- What is required -
Collect every line of the records below that contains the word "Intermediate".

━━━━━━━━

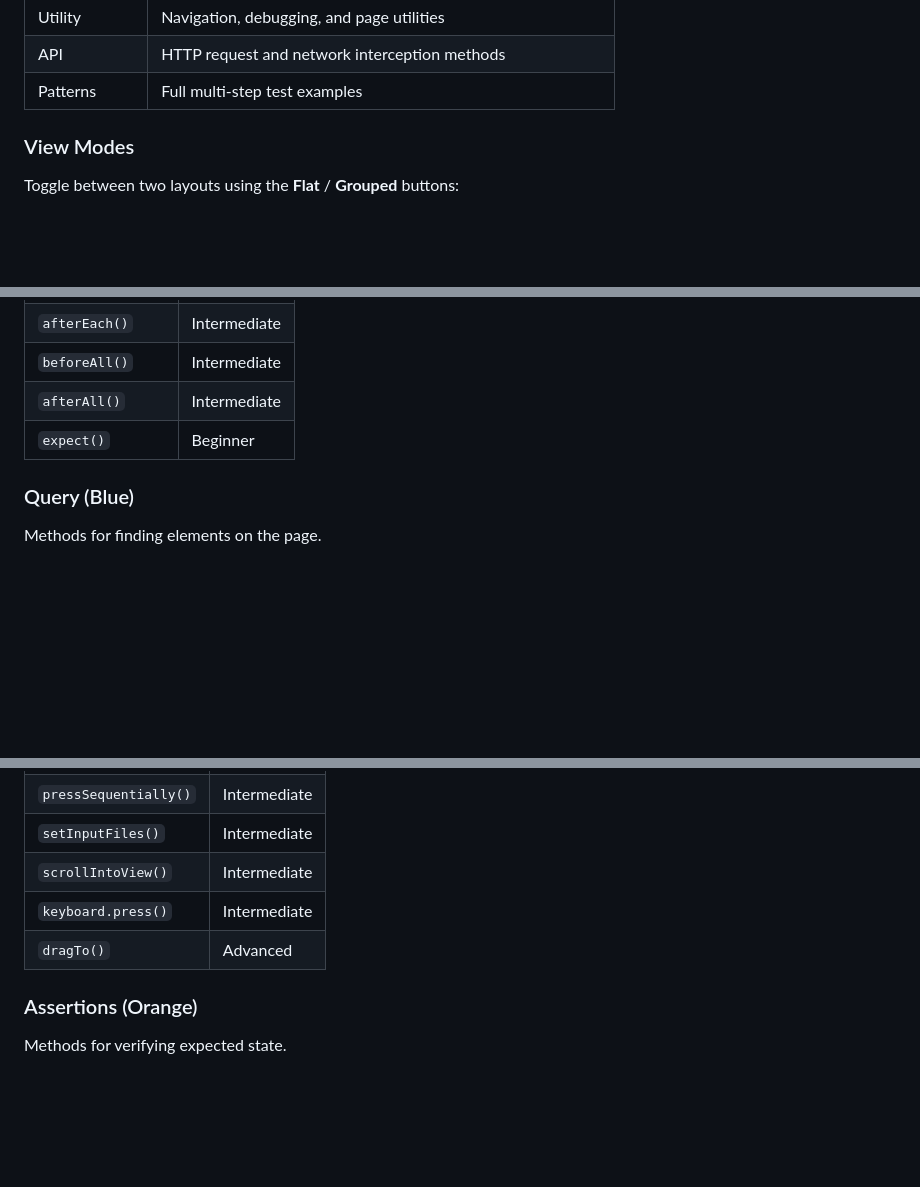
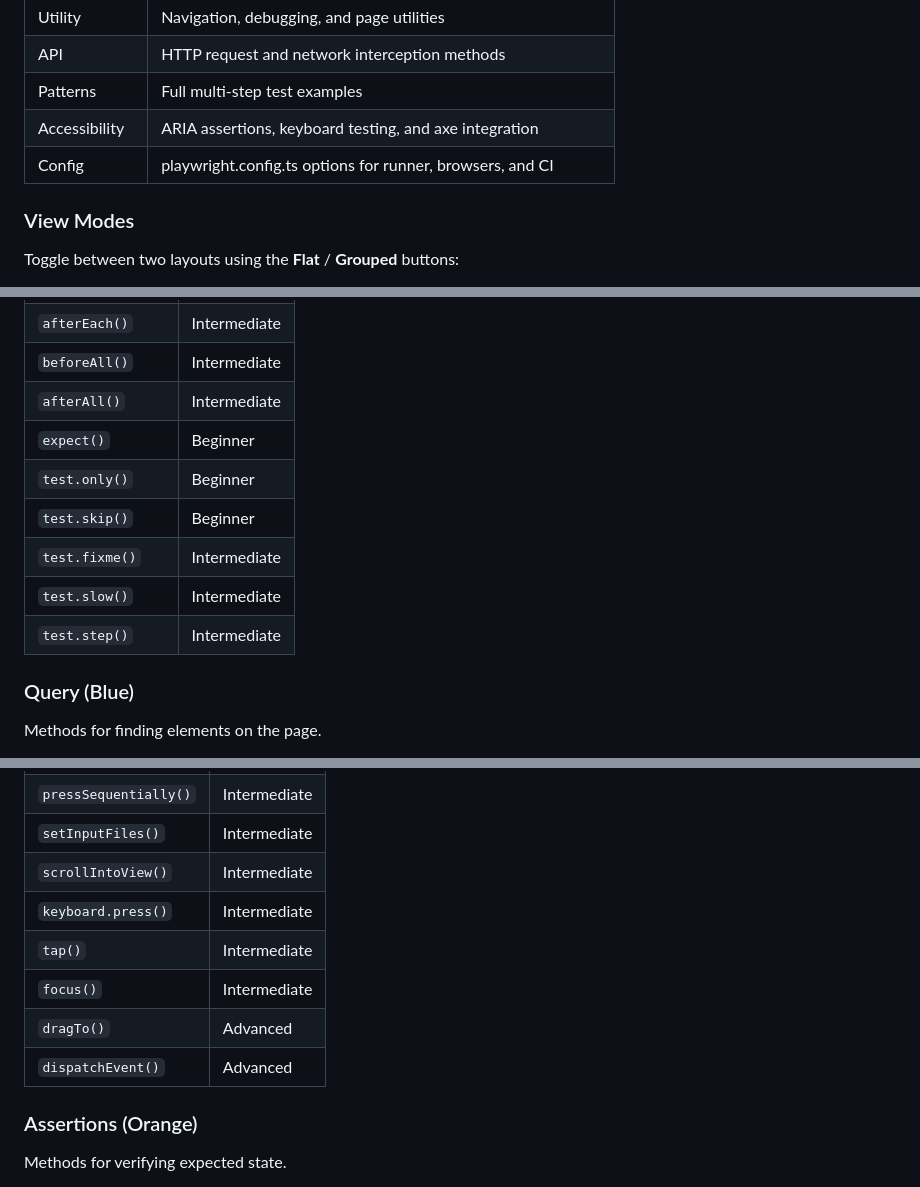
Before and after one commit to youvegotnigel/playwright-commands-cheat-sheet, a Markdown page: readme.md, 3 parts joined by grey strips. Drawn GitHub-style; blank space fills up the shorter version.

```diff
--- a/readme.md
+++ b/readme.md
@@ -40,6 +40,8 @@ Filter the grid by category using the pill buttons at the top:
 | Utility | Navigation, debugging, and page utilities |
 | API | HTTP request and network interception methods |
 | Patterns | Full multi-step test examples |
+| Accessibility | ARIA assertions, keyboard testing, and axe integration |
+| Config | playwright.config.ts options for runner, browsers, and CI |
 
 ### View Modes
 Toggle between two layouts using the **Flat** / **Grouped** buttons:
@@ -69,6 +71,11 @@ The building blocks every Playwright test file needs.
 | `beforeAll()` | Intermediate |
 | `afterAll()` | Intermediate |
 | `expect()` | Beginner |
+| `test.only()` | Beginner |
+| `test.skip()` | Beginner |
+| `test.fixme()` | Intermediate |
+| `test.slow()` | Intermediate |
+| `test.step()` | Intermediate |
 
 ### Query (Blue)
 Methods for finding elements on the page.
@@ -105,7 +115,10 @@ Methods for interacting with elements.
 | `setInputFiles()` | Intermediate |
 | `scrollIntoView()` | Intermediate |
 | `keyboard.press()` | Intermediate |
+| `tap()` | Intermediate |
+| `focus()` | Intermediate |
 | `dragTo()` | Advanced |
+| `dispatchEvent()` | Advanced |
 
 ### Assertions (Orange)
 Methods for verifying expected state.
```
Also changed, not shown: other parts of readme.md (+60 -0 lines).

━━━━━━━━

- Task output -
 | `beforeAll()` | Intermediate |
 | `afterAll()` | Intermediate |
+| `test.fixme()` | Intermediate |
+| `test.slow()` | Intermediate |
+| `test.step()` | Intermediate |
 | `setInputFiles()` | Intermediate |
 | `scrollIntoView()` | Intermediate |
 | `keyboard.press()` | Intermediate |
+| `tap()` | Intermediate |
+| `focus()` | Intermediate |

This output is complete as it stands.